The LALR(k) parsers are incomparable with LL(k) parsers: for any j and k both greater than 0, there are LALR(j) grammars that are not LL(k) grammars and conversely. In fact, it is undecidable whether a given LL(1) grammar is LALR(k) for any k > 0.[2]

Depending on the presence of empty derivations, a LL(1) grammar can be equal to a SLR(1) or a LALR(1) grammar. If the LL(1) grammar has no empty derivations it is SLR(1) and if all symbols with empty derivations have non-empty derivations it is LALR(1). If symbols having only an empty derivation exist, the grammar may or may not be LALR(1).[12]

Implementation issues

Because the LALR parser performs a right derivation instead of the more intuitive left derivation, understanding how it works is quite difficult. This makes the process of finding a correct and efficient LALR grammar very demanding and time-consuming. For the same reason, error-reporting can be quite hard because LALR parser errors cannot always be interpreted into messages with high-level terms meaningful for the end user. However, any LR(k > 0) table makes it trivial to at least enumerate the various tokens that would have been valid options when a syntax error occurred, for low-level error messages. For this reason, the recursive descent parser is sometimes preferred over the LALR parser. This parser requires more hand-written code because of its lower language-recognition power. However, it does not have the special difficulties of the LALR parser because it performs left-derivation. Notable examples of this phenomenon are the C-language and C++ parsers of the Gnu Compiler Collection. These started as LALR parsers but were later changed to recursive-descent parsers.[13][14]

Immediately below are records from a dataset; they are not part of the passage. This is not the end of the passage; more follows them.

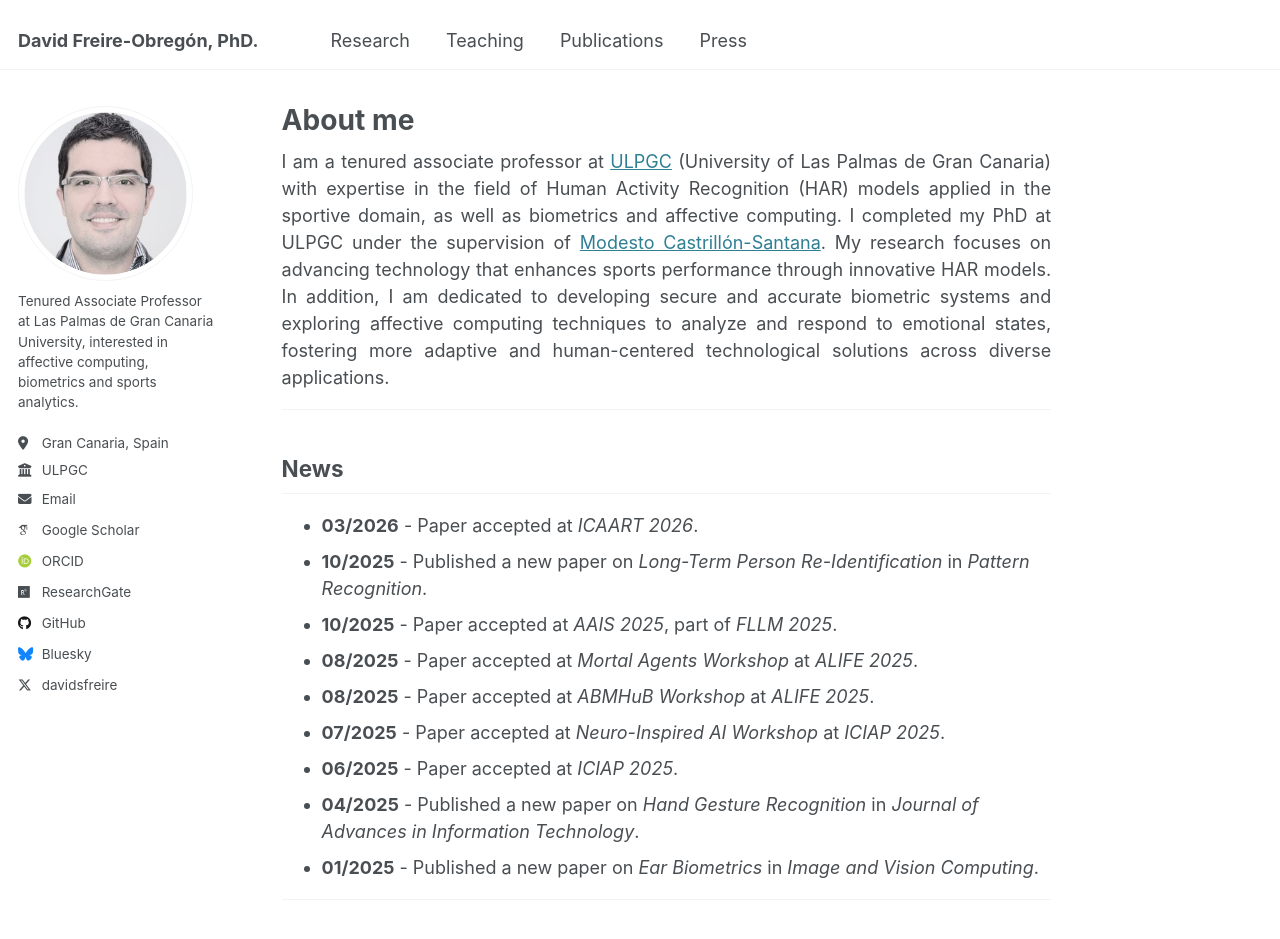
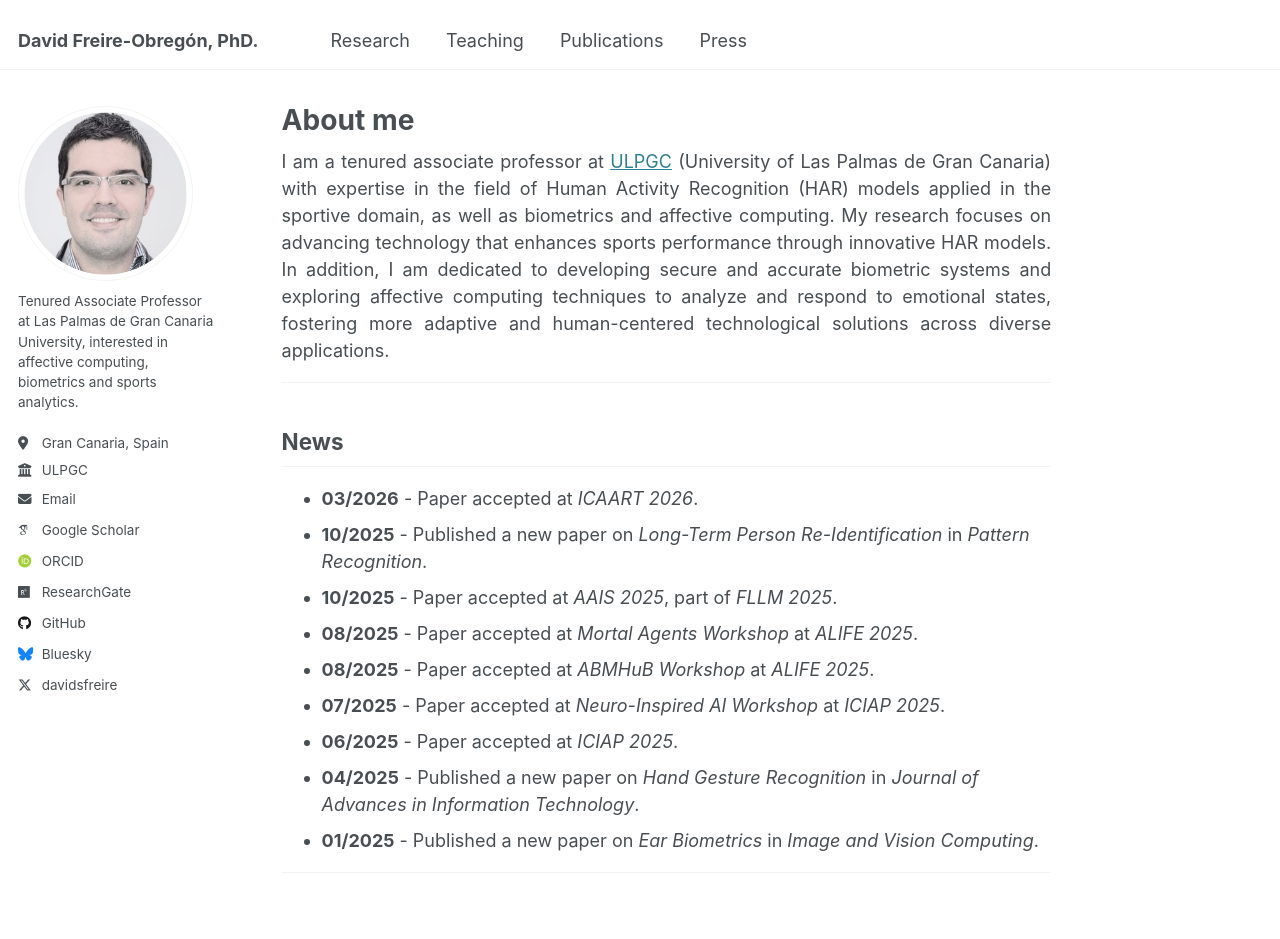
Before and after one commit to davidfreire/davidfreire.github.io, a Jekyll site: the page built from _pages/about.md, in a window 1280 px wide and 1107 px high. Shown: the top 939 px of the window. Built offline with Jekyll 4.4.1, drawn with Linux system fonts in a browser that asks for light colours; some web fonts are replaced.

Commit message:
Update about.md

```diff
--- a/_pages/about.md
+++ b/_pages/about.md
@@ -8,7 +8,7 @@ redirect_from:
 ---
 <div style="text-align: justify;">
 
-I am a tenured associate professor at <a href="https://ulpgc.es">ULPGC</a> (University of Las Palmas de Gran Canaria) with expertise in the field of Human Activity Recognition (HAR) models applied in the sportive domain, as well as biometrics and affective computing. I completed my PhD at ULPGC under the supervision of <a href="http://mozart.dis.ulpgc.es/~modesto/">Modesto Castrillón-Santana</a>.
+I am a tenured associate professor at <a href="https://ulpgc.es">ULPGC</a> (University of Las Palmas de Gran Canaria) with expertise in the field of Human Activity Recognition (HAR) models applied in the sportive domain, as well as biometrics and affective computing.
 
 
 My research focuses on advancing technology that enhances sports performance through innovative HAR models. In addition, I am dedicated to developing secure and accurate biometric systems and exploring affective computing techniques to analyze and respond to emotional states, fostering more adaptive and human-centered technological solutions across diverse applications.
```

See also


  1. ^ "LALR" is pronounced as the initialism "el-ay-el-arr"
  2. ^ "LALR(1)" is pronounced as the initialism "el-ay-el-arr-one"


  1. ^ a b c DeRemer 1969.
  2. ^ a b c LR Parsing: Theory and Practice, Nigel P. Chapman, p. 86–87
  3. ^ "Generate the Parser". Eclipse JDT Project. Retrieved 29 June 2012. 
  4. ^ Anderson, T.; Eve, J.; Horning, J. (1973). "Efficient LR(1) parsers". Acta Informatica (2): 2–39. 
  5. ^ a b DeRemer, Frank; Penello, Thomas (October 1982). "Efficient Computation of LALR(1) Look-Ahead Sets". Tansactions on Programming Languages and Systems (ACM) 4 (4): 615–649. Retrieved July 25, 2014. 
  6. ^
  7. ^ Pager, D. (1977), "A Practical General Method for Constructing LR(k) Parsers", Acta Informatica 7: 249–268 
  8. ^
  9. ^ Parsing Techniques: A Practical Guide, by Dick Grune and Ceriel J. H. Jacobs, "9.7 LALR(1)", p. 302
  10. ^ "7.9 LR(1) but not LALR(1)", CSE 756: Compiler Design and Implementation, Eitan Gurari, Spring 2008
  11. ^ "Why is this LR(1) grammar not LALR(1)?"
  12. ^ (Beatty 1982)
  13. ^ "GCC 3.4 Release Series Changes, New Features, and Fixes",
  14. ^ "GCC 4.1 Release Series Changes, New Features, and Fixes",
  • DeRemer, Franklin L. (1969). Practical Translators for LR(k) languages (Ph.D.). MIT. 
  • Beatty, J. C. (1982). "On the relationship between LL(1) and LR(1) grammars". Journal of the ACM 29 (4 (Oct)): 1007–1022.  

External links

  • Parsing Simulator This simulator is used to generate parsing tables LALR and resolve the exercises of the book.
  • JS/CC JavaScript based implementation of a LALR(1) parser generator, which can be run in a web-browser or from the command-line.
  • LALR(1) tutorial, a flash card-like tutorial on LALR(1) parsing.